**REQUIRED WORK:** Although the entries contain pictures, your copy should hold only their exact text.

Collection entries

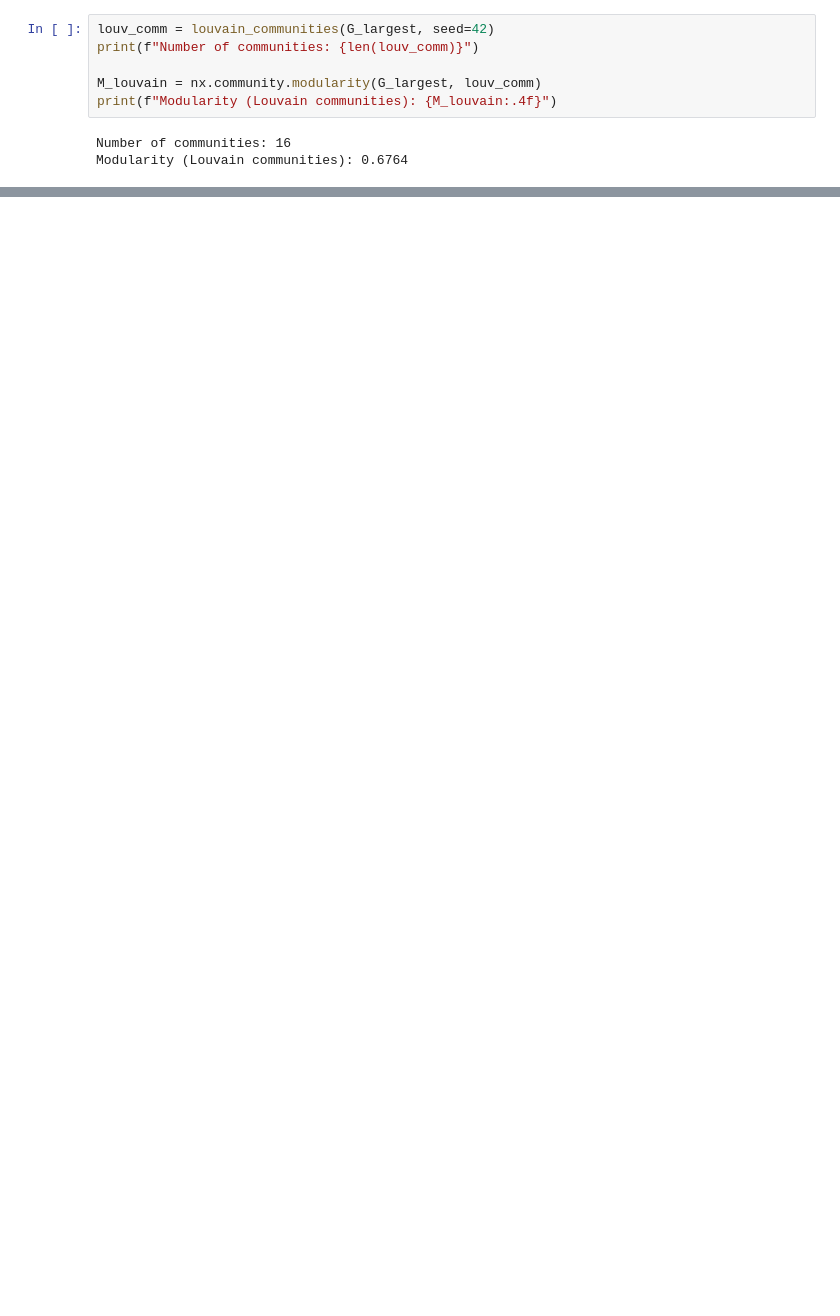
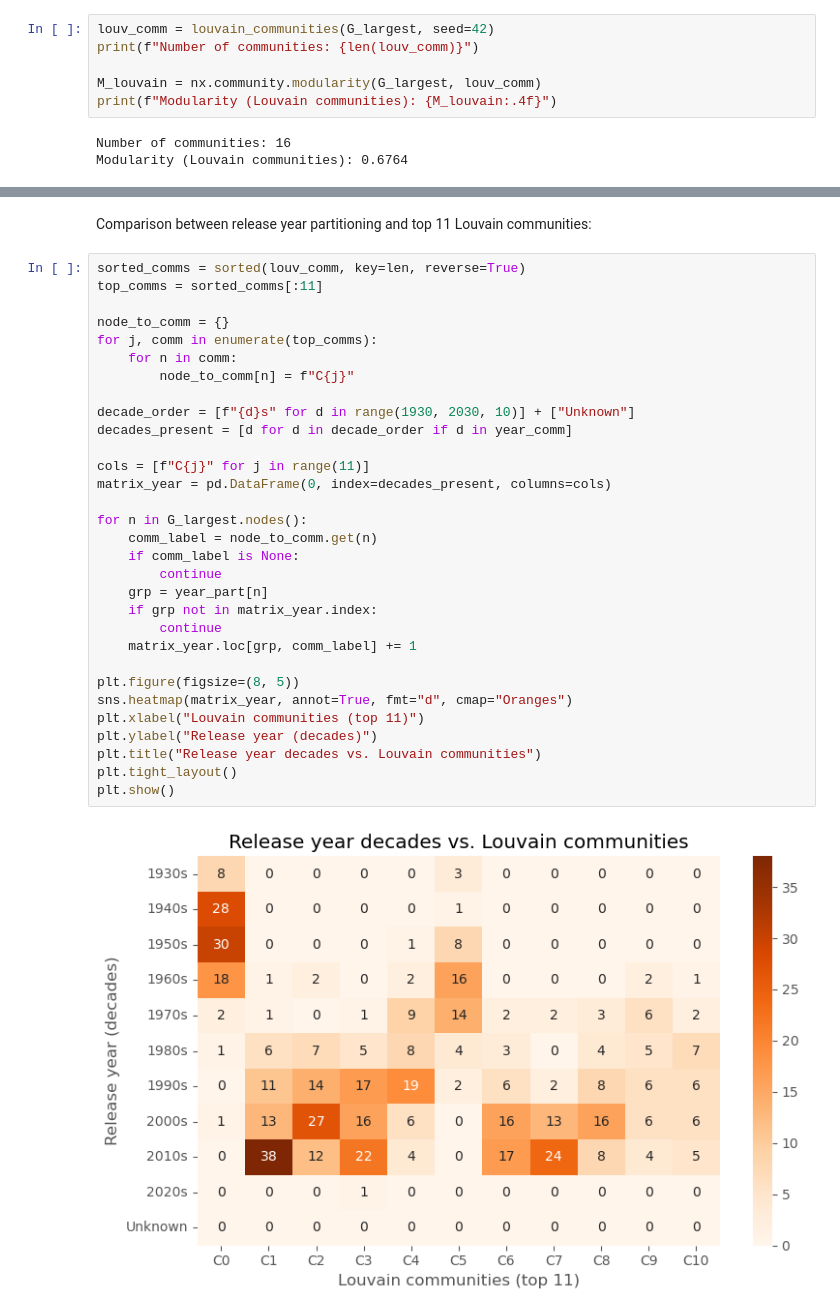
Before and after one commit to fridapfrandsen/SocialGraphsAssignment1, a Jupyter notebook: Project/Final_project.ipynb, the cells around one changed output, grey strips where cells are left out. Cells and saved outputs as stored; diff of their text form; blank space fills up the shorter version.

```diff
--- a/Project/Final_project.ipynb
+++ b/Project/Final_project.ipynb
@@ -512,0 +898,35 @@ plt.show()
+# %% [markdown]
+Comparison between release year partitioning and top 11 Louvain communities:
+# %%
+sorted_comms = sorted(louv_comm, key=len, reverse=True)
+top_comms = sorted_comms[:11]
+
+node_to_comm = {}
+for j, comm in enumerate(top_comms):
+    for n in comm:
+        node_to_comm[n] = f"C{j}"
+
+decade_order = [f"{d}s" for d in range(1930, 2030, 10)] + ["Unknown"]
+decades_present = [d for d in decade_order if d in year_comm]
+
+cols = [f"C{j}" for j in range(11)]
+matrix_year = pd.DataFrame(0, index=decades_present, columns=cols)
+
+for n in G_largest.nodes():
+    comm_label = node_to_comm.get(n)
+    if comm_label is None:
+        continue
+    grp = year_part[n]
+    if grp not in matrix_year.index:
+        continue
+    matrix_year.loc[grp, comm_label] += 1
+
+plt.figure(figsize=(8, 5))
+sns.heatmap(matrix_year, annot=True, fmt="d", cmap="Oranges")
+plt.xlabel("Louvain communities (top 11)")
+plt.ylabel("Release year (decades)")
+plt.title("Release year decades vs. Louvain communities")
+plt.tight_layout()
+plt.show()
+# %% [output]
+[figure, added]
```
Also changed, not shown: parts of 38 cells of this notebook.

**OUTPUT BELOW:**
Before and after one commit to fridapfrandsen/SocialGraphsAssignment1, a Jupyter notebook: Project/Final_project.ipynb, the cells around one changed output, grey strips where cells are left out. Cells and saved outputs as stored; diff of their text form; blank space fills up the shorter version.

```diff
--- a/Project/Final_project.ipynb
+++ b/Project/Final_project.ipynb
@@ -512,0 +898,35 @@ plt.show()
+# %% [markdown]
+Comparison between release year partitioning and top 11 Louvain communities:
+# %%
+sorted_comms = sorted(louv_comm, key=len, reverse=True)
+top_comms = sorted_comms[:11]
+
+node_to_comm = {}
+for j, comm in enumerate(top_comms):
+    for n in comm:
+        node_to_comm[n] = f"C{j}"
+
+decade_order = [f"{d}s" for d in range(1930, 2030, 10)] + ["Unknown"]
+decades_present = [d for d in decade_order if d in year_comm]
+
+cols = [f"C{j}" for j in range(11)]
+matrix_year = pd.DataFrame(0, index=decades_present, columns=cols)
+
+for n in G_largest.nodes():
+    comm_label = node_to_comm.get(n)
+    if comm_label is None:
+        continue
+    grp = year_part[n]
+    if grp not in matrix_year.index:
+        continue
+    matrix_year.loc[grp, comm_label] += 1
+
+plt.figure(figsize=(8, 5))
+sns.heatmap(matrix_year, annot=True, fmt="d", cmap="Oranges")
+plt.xlabel("Louvain communities (top 11)")
+plt.ylabel("Release year (decades)")
+plt.title("Release year decades vs. Louvain communities")
+plt.tight_layout()
+plt.show()
+# %% [output]
+[figure, added]
```
Also changed, not shown: parts of 38 cells of this notebook.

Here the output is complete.